### [Available data]
*** Block opens ***
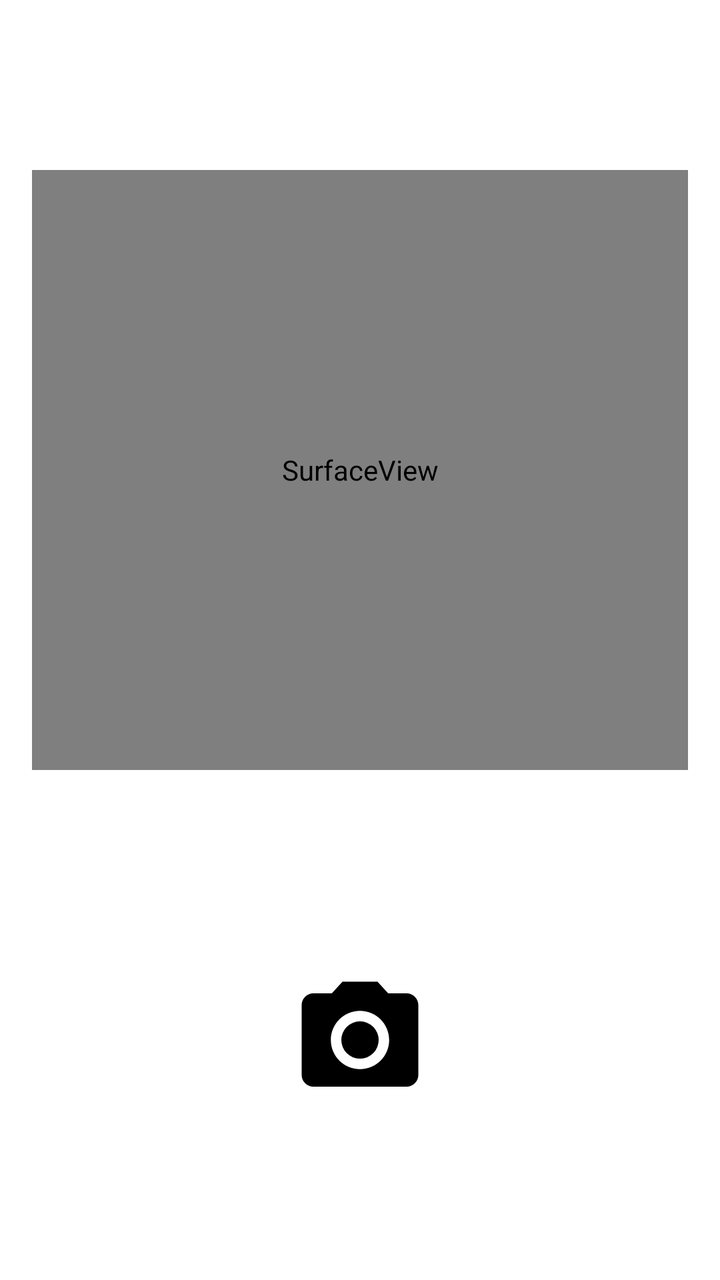
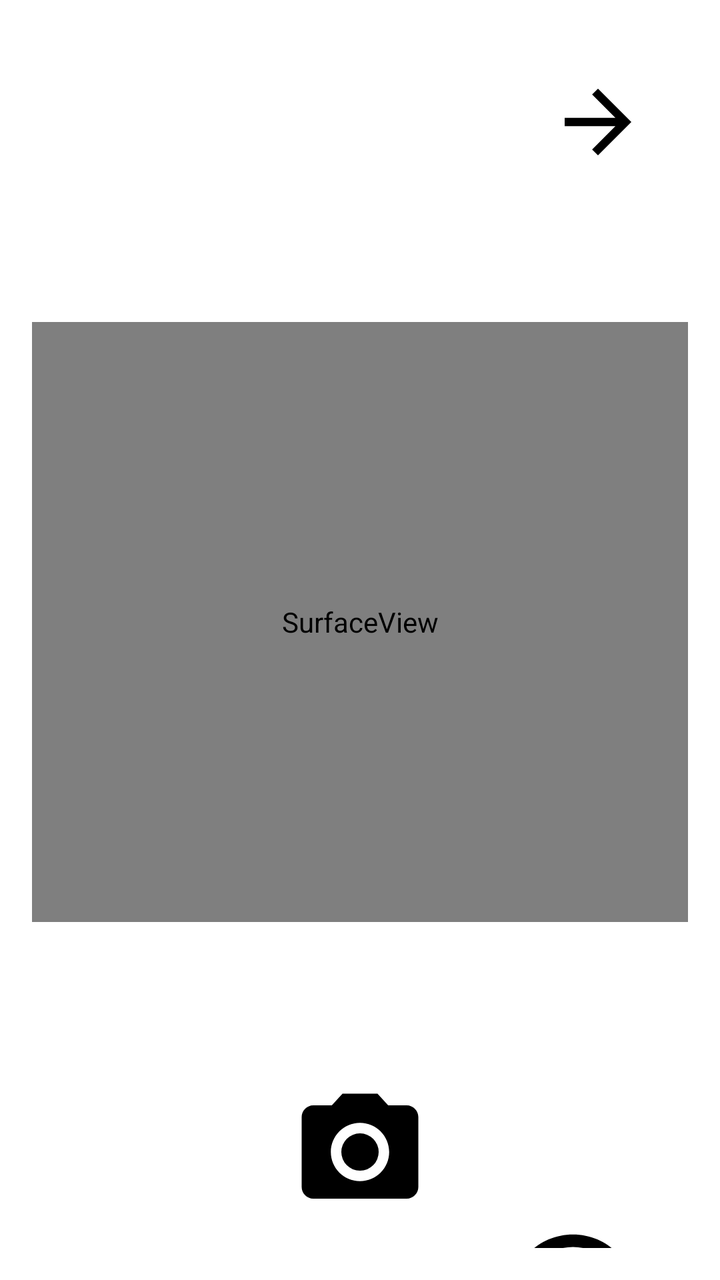

Before-and-after screenshots of an Android layout around one commit, followed by the original layout XML and the change that was made.
<!-- AndroidManifest.xml: application theme Theme.SmartCart.Light -->
<!-- res/layout/barcode_scanner.xml -->
<?xml version="1.0" encoding="utf-8"?>
<LinearLayout xmlns:android="http://schemas.android.com/apk/res/android"
    xmlns:app="http://schemas.android.com/apk/res-auto"
    xmlns:tools="http://schemas.android.com/tools"
    android:layout_width="match_parent"
    android:layout_height="match_parent"
    android:orientation="vertical"
    android:gravity="center"
    android:padding="16dp">

    <SurfaceView
        android:id="@+id/camera"
        android:layout_width="match_parent"
        android:layout_height="300dp" />

    <ImageButton
        android:id="@+id/btn_scan"
        android:layout_width="70dp"
        android:layout_height="70dp"
        android:background="@drawable/baseline_camera"
        android:backgroundTint="@color/black"

        android:layout_marginTop="100dp"
        />
</LinearLayout>
<!-- resources referenced by this layout -->
<resources>
  <color name="black">#FF000000</color>
  <!-- drawable baseline_camera (drawable) -->
  <vector xmlns:android="http://schemas.android.com/apk/res/android" android:height="24dp" android:tint="#000000" android:viewportHeight="24" android:viewportWidth="24" android:width="24dp">
        
      <path android:fillColor="@android:color/white" android:pathData="M12,12m-3.2,0a3.2,3.2 0,1 1,6.4 0a3.2,3.2 0,1 1,-6.4 0"/>
        
      <path android:fillColor="@android:color/white" android:pathData="M9,2L7.17,4L4,4c-1.1,0 -2,0.9 -2,2v12c0,1.1 0.9,2 2,2h16c1.1,0 2,-0.9 2,-2L22,6c0,-1.1 -0.9,-2 -2,-2h-3.17L15,2L9,2zM12,17c-2.76,0 -5,-2.24 -5,-5s2.24,-5 5,-5 5,2.24 5,5 -2.24,5 -5,5z"/>
      
  </vector>
  <style name="Theme.SmartCart.Light" parent="Theme.MaterialComponents.Light.NoActionBar">
          <item name="android:windowBackground">@android:color/white</item>
      </style>
</resources>

<!-- the commit's change to res/layout/barcode_scanner.xml (unified diff, before → after) -->
@@ -5,13 +5,22 @@
     android:layout_width="match_parent"
     android:layout_height="match_parent"
     android:orientation="vertical"
-    android:gravity="center"
+    android:gravity=""
     android:padding="16dp">
+    <ImageButton
+        android:id="@+id/barcodeScannerToListDisplay"
+        android:layout_width="50dp"
+        android:layout_height="50dp"
+        android:layout_margin="20dp"
+        android:layout_gravity="top|right"
+        android:background="@drawable/baseline_arrow_back"
+        android:backgroundTint="@color/black"/>
 
     <SurfaceView
         android:id="@+id/camera"
         android:layout_width="match_parent"
-        android:layout_height="300dp" />
+        android:layout_height="300dp"
+        android:layout_marginTop="55dp"/>
 
     <ImageButton
         android:id="@+id/btn_scan"
@@ -19,7 +28,16 @@
         android:layout_height="70dp"
         android:background="@drawable/baseline_camera"
         android:backgroundTint="@color/black"
+        android:layout_marginTop="80dp"
+        android:layout_gravity="center_horizontal"
+        />
 
-        android:layout_marginTop="100dp"
-        />
+    <ImageButton
+        android:id="@+id/addNewProductButton"
+        android:layout_width="75dp"
+        android:layout_height="75dp"
+        android:background="@drawable/baseline_add_circle_outline"
+        android:backgroundTint="@color/black"
+        android:layout_gravity="right"
+        android:layout_marginRight="20dp"/>
 </LinearLayout>
<!-- resource entries referenced after the edit -->
@@ -1,6 +1,18 @@
 <!-- resources referenced by this layout -->
 <resources>
   <color name="black">#FF000000</color>
+  <!-- drawable baseline_add_circle_outline (drawable) -->
+  <vector xmlns:android="http://schemas.android.com/apk/res/android" android:height="24dp" android:tint="#000000" android:viewportHeight="24" android:viewportWidth="24" android:width="24dp">
+        
+      <path android:fillColor="@android:color/white" android:pathData="M13,7h-2v4L7,11v2h4v4h2v-4h4v-2h-4L13,7zM12,2C6.48,2 2,6.48 2,12s4.48,10 10,10 10,-4.48 10,-10S17.52,2 12,2zM12,20c-4.41,0 -8,-3.59 -8,-8s3.59,-8 8,-8 8,3.59 8,8 -3.59,8 -8,8z"/>
+      
+  </vector>
+  <!-- drawable baseline_arrow_back (drawable) -->
+  <vector xmlns:android="http://schemas.android.com/apk/res/android" android:autoMirrored="true" android:height="24dp" android:tint="#000000" android:viewportHeight="24" android:viewportWidth="24" android:width="24dp">
+        
+      <path android:fillColor="@android:color/white" android:pathData="M12,4l-1.41,1.41L16.17,11H4v2h12.17l-5.58,5.59L12,20l8,-8z"/>
+      
+  </vector>
   <!-- drawable baseline_camera (drawable) -->
   <vector xmlns:android="http://schemas.android.com/apk/res/android" android:height="24dp" android:tint="#000000" android:viewportHeight="24" android:viewportWidth="24" android:width="24dp">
*** Block closes ***
### [What you have to do]
When a record holds a picture, leave that picture out; copy the rest verbatim.

### [Exercise result]
Before-and-after screenshots of an Android layout around one commit, followed by the original layout XML and the change that was made.
<!-- AndroidManifest.xml: application theme Theme.SmartCart.Light -->
<!-- res/layout/barcode_scanner.xml -->
<?xml version="1.0" encoding="utf-8"?>
<LinearLayout xmlns:android="http://schemas.android.com/apk/res/android"
    xmlns:app="http://schemas.android.com/apk/res-auto"
    xmlns:tools="http://schemas.android.com/tools"
    android:layout_width="match_parent"
    android:layout_height="match_parent"
    android:orientation="vertical"
    android:gravity="center"
    android:padding="16dp">

    <SurfaceView
        android:id="@+id/camera"
        android:layout_width="match_parent"
        android:layout_height="300dp" />

    <ImageButton
        android:id="@+id/btn_scan"
        android:layout_width="70dp"
        android:layout_height="70dp"
        android:background="@drawable/baseline_camera"
        android:backgroundTint="@color/black"

        android:layout_marginTop="100dp"
        />
</LinearLayout>
<!-- resources referenced by this layout -->
<resources>
  <color name="black">#FF000000</color>
  <!-- drawable baseline_camera (drawable) -->
  <vector xmlns:android="http://schemas.android.com/apk/res/android" android:height="24dp" android:tint="#000000" android:viewportHeight="24" android:viewportWidth="24" android:width="24dp">
        
      <path android:fillColor="@android:color/white" android:pathData="M12,12m-3.2,0a3.2,3.2 0,1 1,6.4 0a3.2,3.2 0,1 1,-6.4 0"/>
        
      <path android:fillColor="@android:color/white" android:pathData="M9,2L7.17,4L4,4c-1.1,0 -2,0.9 -2,2v12c0,1.1 0.9,2 2,2h16c1.1,0 2,-0.9 2,-2L22,6c0,-1.1 -0.9,-2 -2,-2h-3.17L15,2L9,2zM12,17c-2.76,0 -5,-2.24 -5,-5s2.24,-5 5,-5 5,2.24 5,5 -2.24,5 -5,5z"/>
      
  </vector>
  <style name="Theme.SmartCart.Light" parent="Theme.MaterialComponents.Light.NoActionBar">
          <item name="android:windowBackground">@android:color/white</item>
      </style>
</resources>

<!-- the commit's change to res/layout/barcode_scanner.xml (unified diff, before → after) -->
@@ -5,13 +5,22 @@
     android:layout_width="match_parent"
     android:layout_height="match_parent"
     android:orientation="vertical"
-    android:gravity="center"
+    android:gravity=""
     android:padding="16dp">
+    <ImageButton
+        android:id="@+id/barcodeScannerToListDisplay"
+        android:layout_width="50dp"
+        android:layout_height="50dp"
+        android:layout_margin="20dp"
+        android:layout_gravity="top|right"
+        android:background="@drawable/baseline_arrow_back"
+        android:backgroundTint="@color/black"/>
 
     <SurfaceView
         android:id="@+id/camera"
         android:layout_width="match_parent"
-        android:layout_height="300dp" />
+        android:layout_height="300dp"
+        android:layout_marginTop="55dp"/>
 
     <ImageButton
         android:id="@+id/btn_scan"
@@ -19,7 +28,16 @@
         android:layout_height="70dp"
         android:background="@drawable/baseline_camera"
         android:backgroundTint="@color/black"
+        android:layout_marginTop="80dp"
+        android:layout_gravity="center_horizontal"
+        />
 
-        android:layout_marginTop="100dp"
-        />
+    <ImageButton
+        android:id="@+id/addNewProductButton"
+        android:layout_width="75dp"
+        android:layout_height="75dp"
+        android:background="@drawable/baseline_add_circle_outline"
+        android:backgroundTint="@color/black"
+        android:layout_gravity="right"
+        android:layout_marginRight="20dp"/>
 </LinearLayout>
<!-- resource entries referenced after the edit -->
@@ -1,6 +1,18 @@
 <!-- resources referenced by this layout -->
 <resources>
   <color name="black">#FF000000</color>
+  <!-- drawable baseline_add_circle_outline (drawable) -->
+  <vector xmlns:android="http://schemas.android.com/apk/res/android" android:height="24dp" android:tint="#000000" android:viewportHeight="24" android:viewportWidth="24" android:width="24dp">
+        
+      <path android:fillColor="@android:color/white" android:pathData="M13,7h-2v4L7,11v2h4v4h2v-4h4v-2h-4L13,7zM12,2C6.48,2 2,6.48 2,12s4.48,10 10,10 10,-4.48 10,-10S17.52,2 12,2zM12,20c-4.41,0 -8,-3.59 -8,-8s3.59,-8 8,-8 8,3.59 8,8 -3.59,8 -8,8z"/>
+      
+  </vector>
+  <!-- drawable baseline_arrow_back (drawable) -->
+  <vector xmlns:android="http://schemas.android.com/apk/res/android" android:autoMirrored="true" android:height="24dp" android:tint="#000000" android:viewportHeight="24" android:viewportWidth="24" android:width="24dp">
+        
+      <path android:fillColor="@android:color/white" android:pathData="M12,4l-1.41,1.41L16.17,11H4v2h12.17l-5.58,5.59L12,20l8,-8z"/>
+      
+  </vector>
   <!-- drawable baseline_camera (drawable) -->
   <vector xmlns:android="http://schemas.android.com/apk/res/android" android:height="24dp" android:tint="#000000" android:viewportHeight="24" android:viewportWidth="24" android:width="24dp">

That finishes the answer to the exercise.